Thursday, June 19, 2008

TILA, RESPA and leveraging the law against lenders

If you are having trouble getting the lenders to bend to your will or you may want to go on offense.

Assignee Liability and Set-off Rights: Steps to Mitigate Risks of Purchasing or Financing Residential Mortgage Loans
Potential Liability Under Truth in Lending Act and Real Estate Settlement Procedures Act

Under TILA, loan originators and assignees may be held liable for failure to make required disclosures. Remedies for TILA violations include rescission, damages and equitable relief. With respect to mortgage loans which are not purchase money mortgage loans created to finance the acquisition or initial construction of the borrower's principal dwelling, within three years following loan consummation, a borrower may rescind such loan if the TILA disclosure requirements were not properly made. An assignee who acquires such a loan is subject to rescission claims to the same extent as the loan originator. A borrower who successfully exercises the right to rescind is entitled to a refund of all amounts paid to the mortgagee (including points, interest, insurance premiums and paydowns on the loan principal) and release of the mortgagee's security interest on the mortgaged property within twenty days. Moreover, if a borrower's action to rescind a loan is successful, the loan originator or its assignee may be liable for the mortgagor's costs and attorney's fees.

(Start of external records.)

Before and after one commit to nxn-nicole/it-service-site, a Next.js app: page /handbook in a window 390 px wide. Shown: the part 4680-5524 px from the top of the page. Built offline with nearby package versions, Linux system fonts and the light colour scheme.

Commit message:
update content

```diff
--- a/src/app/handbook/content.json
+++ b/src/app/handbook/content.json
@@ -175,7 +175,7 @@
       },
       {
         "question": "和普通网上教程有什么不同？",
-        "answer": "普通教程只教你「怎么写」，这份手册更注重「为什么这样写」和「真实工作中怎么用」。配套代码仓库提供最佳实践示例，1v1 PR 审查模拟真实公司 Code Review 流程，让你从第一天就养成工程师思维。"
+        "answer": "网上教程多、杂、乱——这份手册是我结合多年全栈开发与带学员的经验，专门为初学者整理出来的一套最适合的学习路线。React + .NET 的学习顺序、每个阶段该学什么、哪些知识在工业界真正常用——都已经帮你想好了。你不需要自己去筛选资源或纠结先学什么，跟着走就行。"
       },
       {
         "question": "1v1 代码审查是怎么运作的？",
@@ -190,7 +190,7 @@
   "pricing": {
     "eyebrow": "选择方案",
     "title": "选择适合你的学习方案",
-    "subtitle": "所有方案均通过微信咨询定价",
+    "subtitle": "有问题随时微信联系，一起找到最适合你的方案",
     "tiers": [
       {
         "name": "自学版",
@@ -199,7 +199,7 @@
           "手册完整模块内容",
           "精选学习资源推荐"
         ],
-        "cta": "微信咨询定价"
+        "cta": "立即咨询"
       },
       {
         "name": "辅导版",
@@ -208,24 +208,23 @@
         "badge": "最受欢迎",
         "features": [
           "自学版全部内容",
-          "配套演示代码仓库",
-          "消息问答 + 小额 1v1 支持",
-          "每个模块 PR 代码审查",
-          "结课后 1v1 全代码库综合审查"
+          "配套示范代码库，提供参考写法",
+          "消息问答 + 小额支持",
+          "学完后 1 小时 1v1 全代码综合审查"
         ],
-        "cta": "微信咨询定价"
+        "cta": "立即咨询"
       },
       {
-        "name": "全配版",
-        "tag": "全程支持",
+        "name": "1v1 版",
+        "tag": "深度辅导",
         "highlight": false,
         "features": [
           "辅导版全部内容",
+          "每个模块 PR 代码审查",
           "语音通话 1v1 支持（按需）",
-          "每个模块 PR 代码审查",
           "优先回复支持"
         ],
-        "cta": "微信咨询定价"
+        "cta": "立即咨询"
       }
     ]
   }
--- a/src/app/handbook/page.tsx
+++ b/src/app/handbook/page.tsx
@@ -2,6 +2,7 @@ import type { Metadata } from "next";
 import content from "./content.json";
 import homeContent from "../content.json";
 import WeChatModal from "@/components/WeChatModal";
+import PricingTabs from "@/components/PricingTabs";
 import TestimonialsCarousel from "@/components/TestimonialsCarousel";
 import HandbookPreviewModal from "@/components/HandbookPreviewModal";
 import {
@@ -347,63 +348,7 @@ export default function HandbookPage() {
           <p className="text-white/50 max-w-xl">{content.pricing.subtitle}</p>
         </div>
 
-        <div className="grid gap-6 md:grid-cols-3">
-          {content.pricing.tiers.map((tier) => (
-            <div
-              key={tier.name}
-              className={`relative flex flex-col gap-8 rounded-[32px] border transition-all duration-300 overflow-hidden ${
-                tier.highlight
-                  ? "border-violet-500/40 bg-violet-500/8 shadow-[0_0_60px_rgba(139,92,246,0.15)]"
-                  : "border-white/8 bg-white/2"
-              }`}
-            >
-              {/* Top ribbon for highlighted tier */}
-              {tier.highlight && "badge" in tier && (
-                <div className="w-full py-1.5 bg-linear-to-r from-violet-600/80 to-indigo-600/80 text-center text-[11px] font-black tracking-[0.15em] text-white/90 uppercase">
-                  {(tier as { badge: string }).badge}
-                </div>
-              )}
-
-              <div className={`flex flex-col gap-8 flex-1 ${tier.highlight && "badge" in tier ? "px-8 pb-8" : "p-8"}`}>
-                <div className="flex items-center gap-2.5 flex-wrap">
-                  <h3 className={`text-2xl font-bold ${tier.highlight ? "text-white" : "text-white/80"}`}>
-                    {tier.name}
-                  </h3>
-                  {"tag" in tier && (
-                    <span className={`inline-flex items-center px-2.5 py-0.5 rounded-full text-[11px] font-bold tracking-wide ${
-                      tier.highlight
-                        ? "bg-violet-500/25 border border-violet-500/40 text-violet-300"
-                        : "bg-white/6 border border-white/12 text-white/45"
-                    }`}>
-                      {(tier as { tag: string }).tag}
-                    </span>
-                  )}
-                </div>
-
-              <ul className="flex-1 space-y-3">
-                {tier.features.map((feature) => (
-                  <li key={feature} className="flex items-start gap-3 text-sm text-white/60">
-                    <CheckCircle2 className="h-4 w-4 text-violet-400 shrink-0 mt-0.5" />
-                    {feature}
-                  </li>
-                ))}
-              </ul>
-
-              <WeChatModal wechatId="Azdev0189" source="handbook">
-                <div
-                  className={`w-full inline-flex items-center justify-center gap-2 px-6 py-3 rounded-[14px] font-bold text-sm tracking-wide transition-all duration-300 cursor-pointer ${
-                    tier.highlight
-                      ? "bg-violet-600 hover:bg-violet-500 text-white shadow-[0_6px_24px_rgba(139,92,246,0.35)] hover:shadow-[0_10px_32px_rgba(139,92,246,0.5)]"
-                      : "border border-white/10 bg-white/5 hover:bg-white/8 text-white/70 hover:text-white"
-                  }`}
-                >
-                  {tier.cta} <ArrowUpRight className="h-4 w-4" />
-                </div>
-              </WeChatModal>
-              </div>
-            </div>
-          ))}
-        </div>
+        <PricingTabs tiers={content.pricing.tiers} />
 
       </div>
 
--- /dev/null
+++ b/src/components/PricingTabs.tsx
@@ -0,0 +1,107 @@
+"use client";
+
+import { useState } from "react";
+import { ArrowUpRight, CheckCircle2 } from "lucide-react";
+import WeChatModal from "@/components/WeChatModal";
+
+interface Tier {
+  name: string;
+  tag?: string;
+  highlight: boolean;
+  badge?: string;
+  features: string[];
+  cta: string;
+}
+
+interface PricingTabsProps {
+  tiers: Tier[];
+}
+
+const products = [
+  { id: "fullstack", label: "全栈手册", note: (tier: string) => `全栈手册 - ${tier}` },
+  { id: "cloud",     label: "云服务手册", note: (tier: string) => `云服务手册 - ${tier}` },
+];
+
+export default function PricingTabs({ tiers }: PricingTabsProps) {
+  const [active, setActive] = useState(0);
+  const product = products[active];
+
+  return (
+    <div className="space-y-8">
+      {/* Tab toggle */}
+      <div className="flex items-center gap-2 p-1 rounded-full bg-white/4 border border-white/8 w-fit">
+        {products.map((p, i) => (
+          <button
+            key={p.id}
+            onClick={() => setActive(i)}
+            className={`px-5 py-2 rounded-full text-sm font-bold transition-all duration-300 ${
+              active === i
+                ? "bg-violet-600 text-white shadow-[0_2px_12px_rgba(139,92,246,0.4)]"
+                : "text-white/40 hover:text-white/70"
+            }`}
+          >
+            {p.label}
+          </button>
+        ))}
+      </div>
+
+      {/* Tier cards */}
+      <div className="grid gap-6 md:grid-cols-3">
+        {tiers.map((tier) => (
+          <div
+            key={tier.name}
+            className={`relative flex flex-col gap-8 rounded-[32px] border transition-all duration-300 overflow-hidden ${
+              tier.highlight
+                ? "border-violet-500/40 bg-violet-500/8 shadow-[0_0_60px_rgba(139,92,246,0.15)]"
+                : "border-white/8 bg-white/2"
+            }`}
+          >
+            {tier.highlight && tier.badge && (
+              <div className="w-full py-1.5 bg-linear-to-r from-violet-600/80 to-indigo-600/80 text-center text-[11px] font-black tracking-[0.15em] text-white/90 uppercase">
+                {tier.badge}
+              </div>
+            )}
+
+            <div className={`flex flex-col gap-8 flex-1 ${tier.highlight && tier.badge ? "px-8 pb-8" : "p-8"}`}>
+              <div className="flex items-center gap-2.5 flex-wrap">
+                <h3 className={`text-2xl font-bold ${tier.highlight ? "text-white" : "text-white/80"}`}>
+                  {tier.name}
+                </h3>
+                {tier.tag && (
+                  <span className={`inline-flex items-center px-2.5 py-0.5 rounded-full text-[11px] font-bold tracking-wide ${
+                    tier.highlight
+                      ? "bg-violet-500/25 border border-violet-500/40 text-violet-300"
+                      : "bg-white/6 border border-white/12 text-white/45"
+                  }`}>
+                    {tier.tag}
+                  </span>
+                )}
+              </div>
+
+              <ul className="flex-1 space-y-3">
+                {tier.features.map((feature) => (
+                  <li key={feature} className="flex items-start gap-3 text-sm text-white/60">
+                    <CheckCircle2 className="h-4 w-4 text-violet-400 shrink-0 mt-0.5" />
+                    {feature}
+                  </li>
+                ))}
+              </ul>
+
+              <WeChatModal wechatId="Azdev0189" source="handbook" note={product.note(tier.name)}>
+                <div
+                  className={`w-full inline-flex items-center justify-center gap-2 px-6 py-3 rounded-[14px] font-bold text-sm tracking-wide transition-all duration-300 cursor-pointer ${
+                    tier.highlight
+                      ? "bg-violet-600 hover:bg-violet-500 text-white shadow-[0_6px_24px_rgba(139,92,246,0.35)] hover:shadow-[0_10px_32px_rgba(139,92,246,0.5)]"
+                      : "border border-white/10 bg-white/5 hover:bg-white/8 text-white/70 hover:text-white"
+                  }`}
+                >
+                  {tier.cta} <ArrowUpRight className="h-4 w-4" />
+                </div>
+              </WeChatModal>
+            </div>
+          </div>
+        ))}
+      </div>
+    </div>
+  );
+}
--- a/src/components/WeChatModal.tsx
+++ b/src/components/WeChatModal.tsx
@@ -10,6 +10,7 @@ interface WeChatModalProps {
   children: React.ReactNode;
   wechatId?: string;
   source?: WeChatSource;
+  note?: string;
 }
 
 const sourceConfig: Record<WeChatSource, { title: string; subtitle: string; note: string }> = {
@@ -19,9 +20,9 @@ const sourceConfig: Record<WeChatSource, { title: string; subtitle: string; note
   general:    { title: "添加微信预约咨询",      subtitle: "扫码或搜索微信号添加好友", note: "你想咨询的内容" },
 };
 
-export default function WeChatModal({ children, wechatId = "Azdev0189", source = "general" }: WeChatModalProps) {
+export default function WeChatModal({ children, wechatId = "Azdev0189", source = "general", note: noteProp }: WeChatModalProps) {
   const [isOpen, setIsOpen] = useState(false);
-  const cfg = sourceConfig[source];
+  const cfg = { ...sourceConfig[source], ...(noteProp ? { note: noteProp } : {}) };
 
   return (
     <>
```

Within one year of a TILA disclosure violation, a borrower may assert a claim for damages against the loan originator or an assignee of the loan originator.